I am sitting here reading the news reports. While I was in the midst of a conference call, and then later on while I was shopping to pick up some items to deal with an attack of mold on my porch, people were being shot, stabbed, and wounded or killed. While all this was happening, Vice President Biden was visiting at the Peres Peace Center seeking to “smooth over the latest bump in relations between the Obama White House and Prime Minister Benjamin Netanyahu” as Fox news writes so politely.

The words of Jesus regarding the end times come to my mind,

“Just as it was in the days of Noah, so it will be in the days of the Son of Man:”
Luke 17:26 HCSB

How WAS it in the days of Noah? Has anyone stopped to think about it lately?

“When the LORD saw that man’s evil was widespread on the earth and that every intent of his mind thought of was nothing but evil all the time,
Now the earth was corrupt in God’s sight, and the earth was filled with violence.”
Genesis 6:5, 11

Would the headlines back then be any different from the ones I am reading right now?

Jaffa stabbing spree

Jerusalem attacks leave two Border Police officers wounded, two terrorists dead

Pregnant woman wounded in Jaffa stabbing rampage; fetus with heartbeat… (!)
(Unborn lives only seem to matter when they are wanted…)

And the news from other countries is just as bad…

USA: Murder Manhunt….

USA: Suspected Serial Killer…

France: The Dentist of Horror (accused of mutilating more than 100 patients)

Venezuela: 28 Miners Reported Killed by Criminal Gang

The list goes on… it is sickening, soul-destroying, depressing, and leaves a legacy of hatred, bitterness, and anguish.

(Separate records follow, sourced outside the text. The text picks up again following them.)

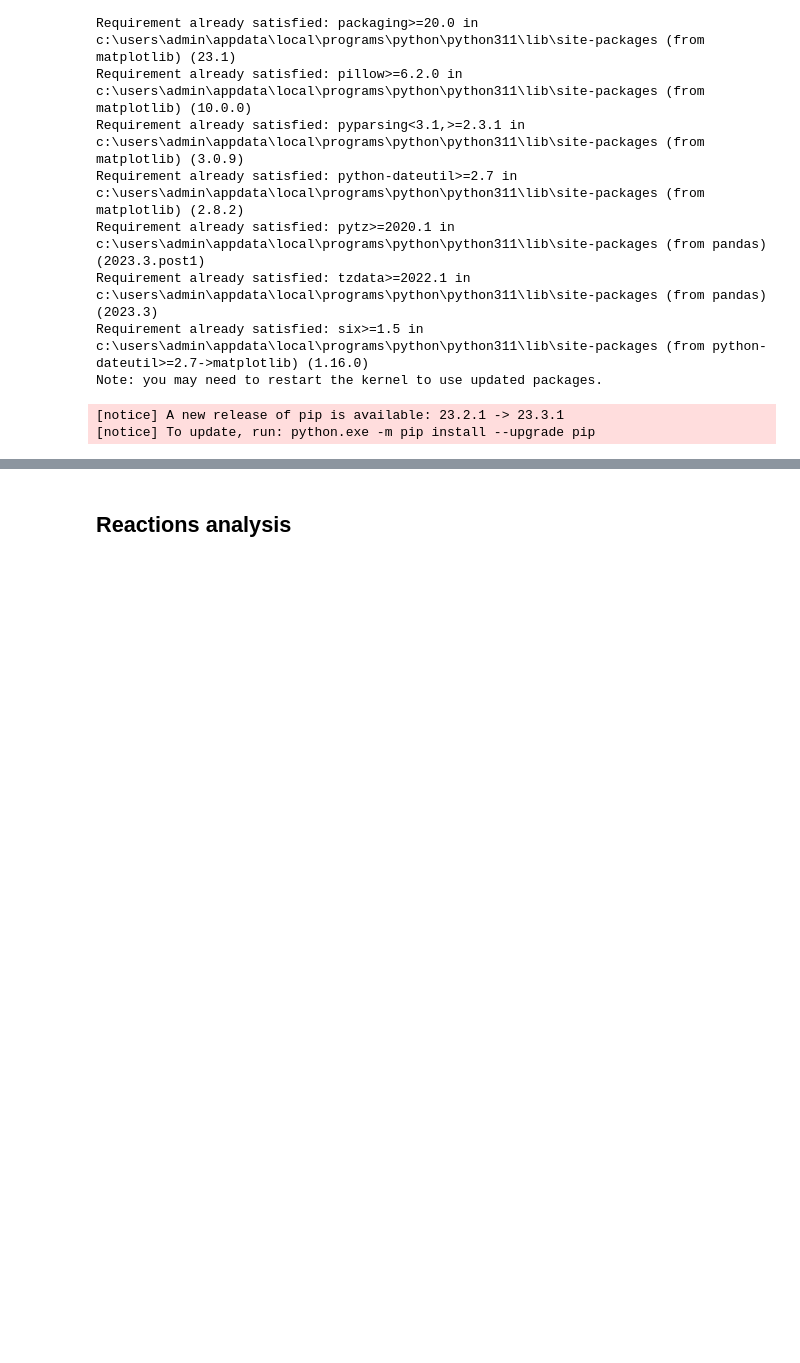
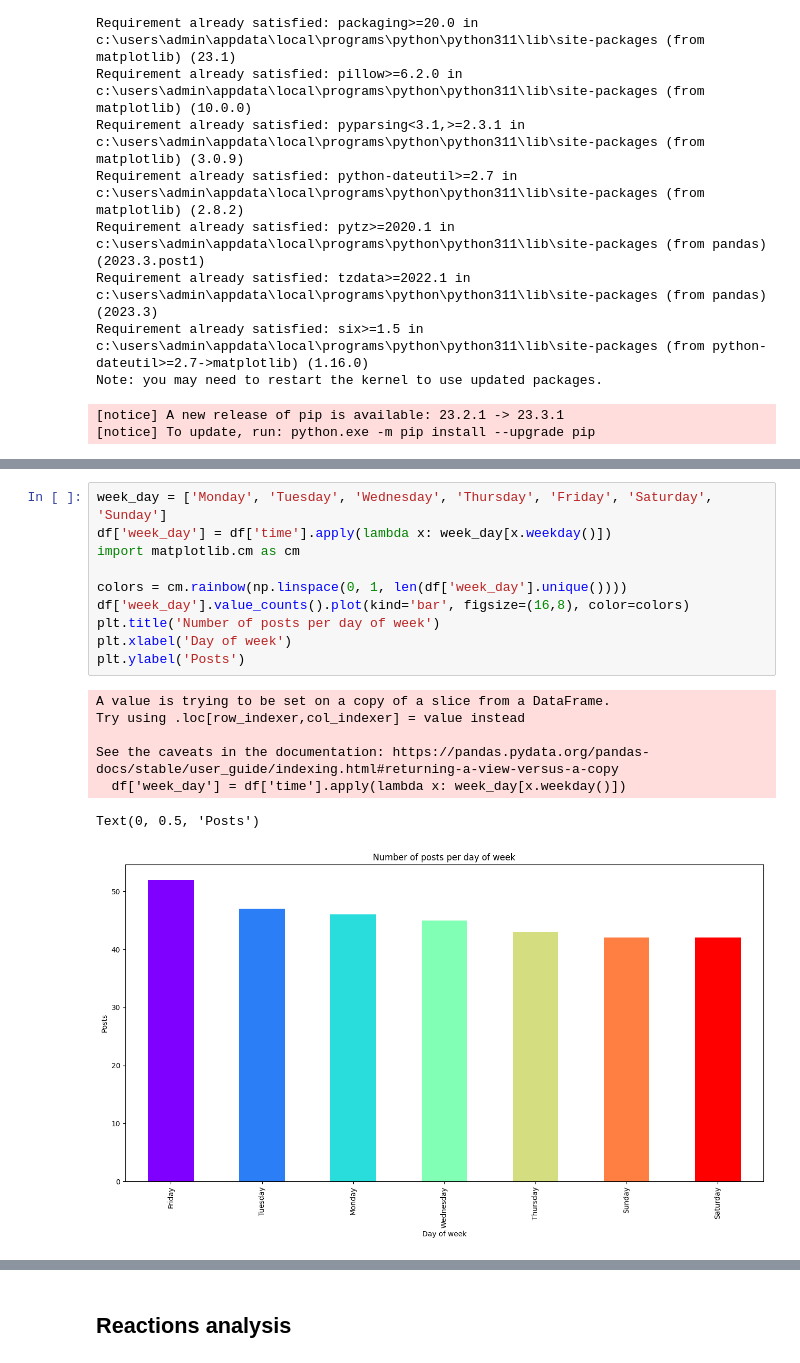
Before and after one commit to hoandkjxhbfhk/finalproject-, a Jupyter notebook: Analyze_data.ipynb, the cells around one changed output, grey strips where cells are left out. Cells and saved outputs as stored; diff of their text form; blank space fills up the shorter version.

```diff
--- a/Analyze_data.ipynb
+++ b/Analyze_data.ipynb
@@ -79,0 +306,18 @@ df
+# %%
+week_day = ['Monday', 'Tuesday', 'Wednesday', 'Thursday', 'Friday', 'Saturday', 'Sunday']
+df['week_day'] = df['time'].apply(lambda x: week_day[x.weekday()])
+import matplotlib.cm as cm
+
+colors = cm.rainbow(np.linspace(0, 1, len(df['week_day'].unique())))
+df['week_day'].value_counts().plot(kind='bar', figsize=(16,8), color=colors)
+plt.title('Number of posts per day of week')
+plt.xlabel('Day of week')
+plt.ylabel('Posts')
+# %% [output]
+A value is trying to be set on a copy of a slice from a DataFrame.
+Try using .loc[row_indexer,col_indexer] = value instead
+
+See the caveats in the documentation: https://pandas.pydata.org/pandas-docs/stable/user_guide/indexing.html#returning-a-view-versus-a-copy
+  df['week_day'] = df['time'].apply(lambda x: week_day[x.weekday()])
+Text(0, 0.5, 'Posts')
+[figure, added]
```
Also changed, not shown: parts of 42 cells of this notebook, 16 other files.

Superimposed on all this, I am reminded of the story of the man brought to Jesus for healing. The crowds prevented easy access and so they climbed on top of the house where Jesus was teaching, tore apart the roof, and lowered their friend in front of Jesus.

The first thing Jesus does is shocking. He sees the obvious physical need, yet Jesus says to the man, “Have courage, son, your sins are forgiven.” (Matt 9:2, HCSB)

Certainly not the answer we would have expected. Jesus then challenges those around by asking,

“Which is easier: to say, ‘Your sins are forgiven,’ or to say, ‘Get up and walk’? But so you may know that the Son of Man has authority on earth to forgive sins”—then He told the paralytic, “Get up, pick up your mat, and go home.””
Matthew 9:5–6 HCSB

What does this have to do with all those terrible headlines and the horrors of this day? Only this. The world is crying out for “healing.” We want peace, seemingly at any cost. We are tearing apart roofs and crying out. We accuse God of inaction because He does not do what we want Him to do. My people reject Yeshua as Messiah because He did not usher in a political kingdom. They, and we, too often want a healing that is only skin deep. But we don’t want our hearts changed.

The lame man picked up his mat and walked home, with the burden of his heart removed, and with feet that could walk home with his beloved friends. But today’s world has rejected the simplicity of that answer. And so the cycle of violence continues. But the problem is not Palestinians versus Israelis, Muslims vs Jews, Republicans vs Democrats, ISIS vs Christians or murderers and evil doers versus the “righteous” (whoever they might be). It is light versus darkness, and humbling ourselves before the Creator of the Universe versus the pride of man. To seek and receive forgiveness implies repentance—change, turning away from our evil, hating our own wickedness, and recognizing that we owe something to someone far greater than ourselves. There may be degrees of evil but at the end of the day, all evil is—evil.

This is the only answer that will change our world. Every single person in this world needs the forgiveness offered in Jesus. The terrorists, the murderers, the thieves, the adulterers, the liars, the addicts, the molesters, the bitter, the wounded, the hard hearted, the proud, the jealous, the disrespectful, and the self-reliant. The big sinners and the little sinners. We all need a righteousness that is not our own.

As it was in the days of Noah…

In a way, the ark was the equivalent of tearing the roof off the house. Noah urged and warned people. He wanted his friends and neighbors to join him in the ark. But they laughed and chose the path of evil and violence. The crippled man accepted the help of his friends. He did not protest when Jesus offered forgiveness. And so he left with a healed heart and body.

As we struggle through the horrifying headlines and evil of our day, may we incline our hearts to forgive as we have been forgiven, pray for hearts to be changed, and allow God to change our hearts as well. It doesn’t matter if we are out of step with the world, or even if friends or family laugh or call us fanatics. If we are not willing to be changed by God, how can we expect the world around us to be willing to turn to Him?